AMSBIO Announces Expansion of Tissue Biorepository and Collection Services
News Apr 24, 2013
Whole blood, plasma, serum, PBMCs and cerebrospinal fluid samples are available from a wide variety of donors. In addition AMSBIO is now able to offer collection services of patient samples that meet the demographic and medical history requirements of specific research studies.
Drawing upon over 20 years of serving this market - AMSBIO has established one of the most comprehensive ranges of tissue products to advance personalised medicine by putting these valuable samples in the hands of leading researchers.
Samples are available isolated from hundreds of different source tissues including human normal and diseased tissues, and a variety of genetic model organisms including mouse, rat, primates and plant species. These specimens are provided ready-to-use enabling the immediate study of molecules of interest eliminating the need for time consuming in-house sample collection and preparation.

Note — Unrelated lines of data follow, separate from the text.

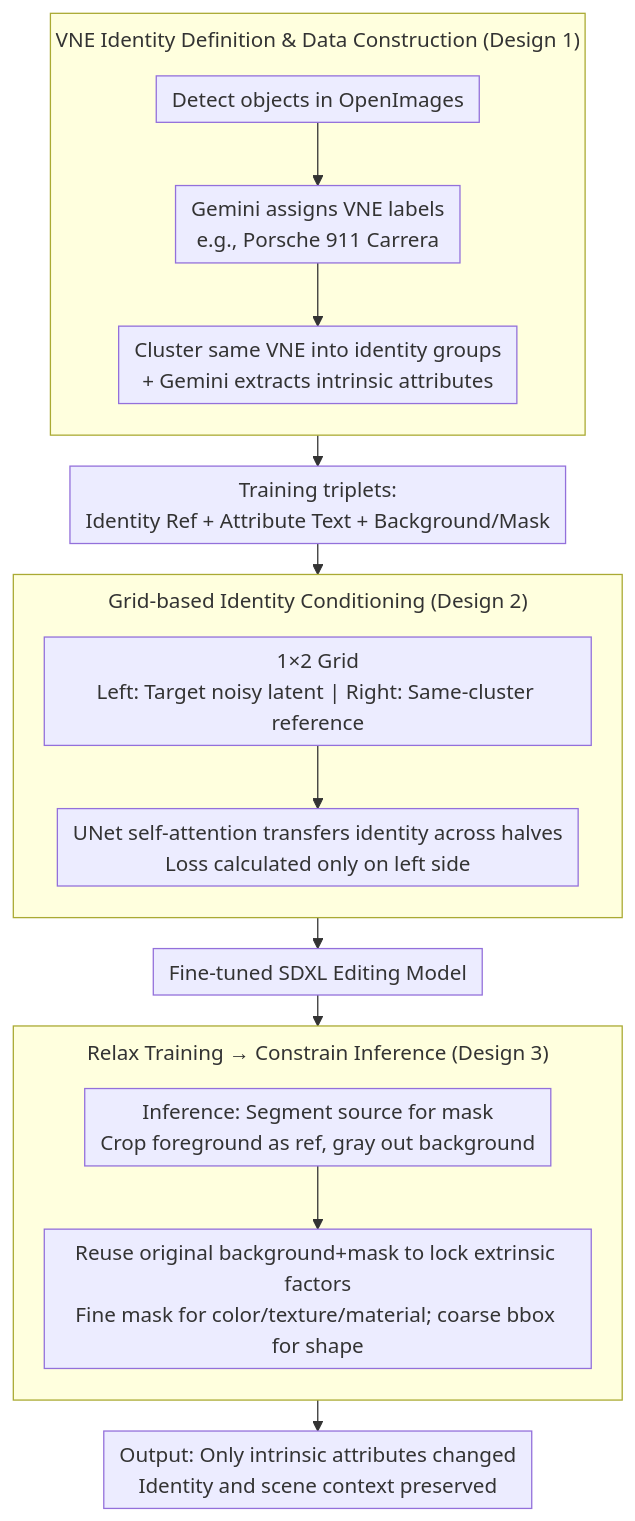
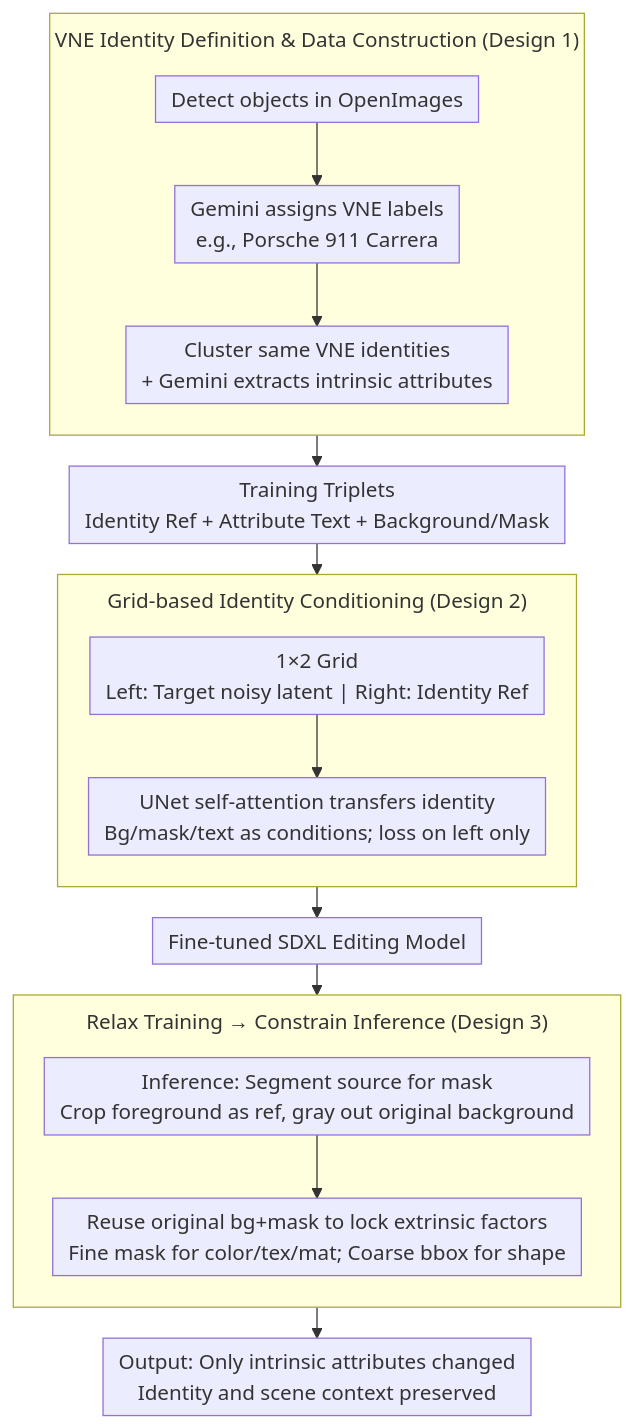
The diagram in docs/ICML2026/multimodal_vlm/alterbute_editing_intrinsic_attributes_of_objects_in_images.md (zhaoyang97/Paper-Notes-en), drawn with Mermaid before and after one commit. The commit also changed other lines of this file and 5084 other files, not shown here.

````diff
--- a/docs/ICML2026/multimodal_vlm/alterbute_editing_intrinsic_attributes_of_objects_in_images.md
+++ b/docs/ICML2026/multimodal_vlm/alterbute_editing_intrinsic_attributes_of_objects_in_images.md
@@ -48,22 +48,22 @@
 ```mermaid
 %%{init: {'flowchart': {'rankSpacing': 24, 'nodeSpacing': 28, 'padding': 6, 'wrappingWidth': 400, 'subGraphTitleMargin': {'top': 8, 'bottom': 16}}}}%%
 flowchart TD
     subgraph DATA["VNE Identity Definition & Data Construction (Design 1)"]
         direction TB
         A["Detect objects in OpenImages"] --> B["Gemini assigns VNE labels<br/>e.g., Porsche 911 Carrera"]
-        B --> C["Cluster same VNE into identity groups<br/>+ Gemini extracts intrinsic attributes"]
+        B --> C["Cluster same VNE identities<br/>+ Gemini extracts intrinsic attributes"]
     end
-    C --> D["Training triplets:<br/>Identity Ref + Attribute Text + Background/Mask"]
+    C --> D["Training Triplets<br/>Identity Ref + Attribute Text + Background/Mask"]
     subgraph GRID["Grid-based Identity Conditioning (Design 2)"]
         direction TB
-        E["1×2 Grid<br/>Left: Target noisy latent | Right: Same-cluster reference"] --> F["UNet self-attention transfers identity across halves<br/>Loss calculated only on left side"]
+        E["1×2 Grid<br/>Left: Target noisy latent | Right: Identity Ref"] --> F["UNet self-attention transfers identity<br/>Bg/mask/text as conditions; loss on left only"]
     end
     D --> E
     F --> G["Fine-tuned SDXL Editing Model"]
     subgraph INFER["Relax Training → Constrain Inference (Design 3)"]
         direction TB
-        H["Inference: Segment source for mask<br/>Crop foreground as ref, gray out background"] --> I["Reuse original background+mask to lock extrinsic factors<br/>Fine mask for color/texture/material; coarse bbox for shape"]
+        H["Inference: Segment source for mask<br/>Crop foreground as ref, gray out original background"] --> I["Reuse original bg+mask to lock extrinsic factors<br/>Fine mask for color/tex/mat; Coarse bbox for shape"]
     end
     G --> H
     I --> J["Output: Only intrinsic attributes changed<br/>Identity and scene context preserved"]
 ```
````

These tissue products further extend AMSBIO's extensive bank of clinical and veterinary specimens that form a unique range of specimens in formalin fixed paraffin embedded (FFPE) or snap frozen formats. This extensive library of samples includes genomic DNA preparations, tissue specific PCR-ready first strand cDNAs, universal cDNA and 96 well and 384 well cDNA panels. Total, universal RNA and micro and total protein lysates are also available.
All tissue products are produced using rigorous standard operating procedures and through ethical procurement to ensure only the highest quality materials.

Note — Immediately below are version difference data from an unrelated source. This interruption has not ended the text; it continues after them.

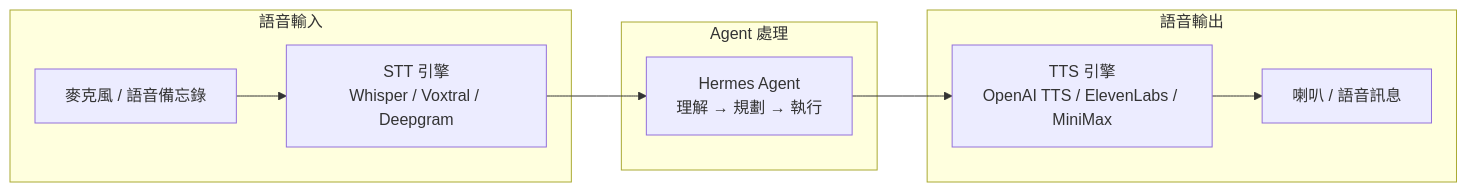
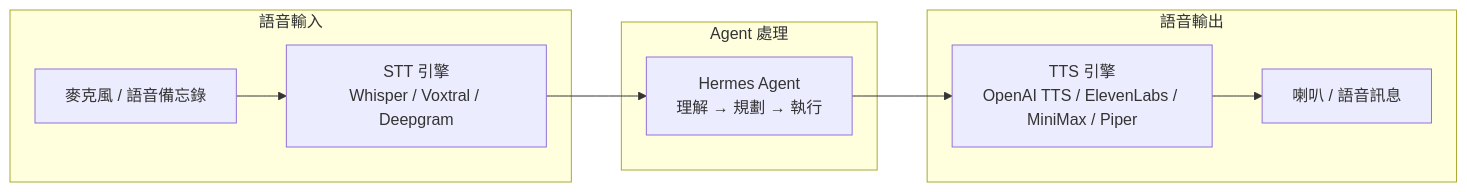
Before and after one commit to chihhung/Blog: diagram 13 of 21 in content/posts/教學/AI開發/Hermes Agent生態系教學手冊.md, drawn with Mermaid. The commit also changed other lines of this file and 1 other file, not shown here.

````diff
--- a/content/posts/教學/AI開發/Hermes Agent生態系教學手冊.md
+++ b/content/posts/教學/AI開發/Hermes Agent生態系教學手冊.md
@@ -1806,21 +2090,21 @@
 ```mermaid
 graph LR
     subgraph "語音輸入"
         MIC[麥克風 / 語音備忘錄]
         STT[STT 引擎<br/>Whisper / Voxtral / Deepgram]
     end
     
     subgraph "Agent 處理"
         AGENT[Hermes Agent<br/>理解 → 規劃 → 執行]
     end
     
     subgraph "語音輸出"
-        TTS[TTS 引擎<br/>OpenAI TTS / ElevenLabs / MiniMax]
+        TTS[TTS 引擎<br/>OpenAI TTS / ElevenLabs / MiniMax / Piper]
         SPK[喇叭 / 語音訊息]
     end
     
     MIC --> STT
     STT --> AGENT
     AGENT --> TTS
     TTS --> SPK
 ```
````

Holding Infants – or not – Can Leave Traces on Their GenesNews
Children who have been more distressed as infants and have received less physical contact have a molecular profile that is underdeveloped for their age – pointing to the possibility that they are lagging biologically.READ MORE
Revealing the Role of the Centromere in Down SyndromeNews

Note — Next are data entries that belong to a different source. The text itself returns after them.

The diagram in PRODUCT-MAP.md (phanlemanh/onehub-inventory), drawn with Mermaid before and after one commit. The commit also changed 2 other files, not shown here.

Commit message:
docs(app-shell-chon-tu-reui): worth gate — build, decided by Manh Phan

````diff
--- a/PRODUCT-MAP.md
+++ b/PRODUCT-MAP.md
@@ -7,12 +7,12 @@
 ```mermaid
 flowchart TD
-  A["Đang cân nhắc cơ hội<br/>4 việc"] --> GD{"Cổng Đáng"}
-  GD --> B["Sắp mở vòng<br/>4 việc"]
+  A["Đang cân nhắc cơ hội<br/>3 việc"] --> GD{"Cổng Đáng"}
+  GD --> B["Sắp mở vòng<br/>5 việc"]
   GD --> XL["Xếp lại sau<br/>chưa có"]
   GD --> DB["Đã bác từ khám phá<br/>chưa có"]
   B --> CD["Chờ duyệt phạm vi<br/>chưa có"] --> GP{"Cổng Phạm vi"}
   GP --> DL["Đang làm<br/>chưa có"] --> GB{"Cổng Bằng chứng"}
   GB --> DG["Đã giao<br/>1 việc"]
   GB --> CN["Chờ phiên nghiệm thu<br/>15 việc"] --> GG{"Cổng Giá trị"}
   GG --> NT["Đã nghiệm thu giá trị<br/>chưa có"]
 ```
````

The centromere plays a crucial role in the everyday cell division that keeps us healthy but is also potentially involved in birth defects, cancers and other diseases that arise from cell division problems.READ MORE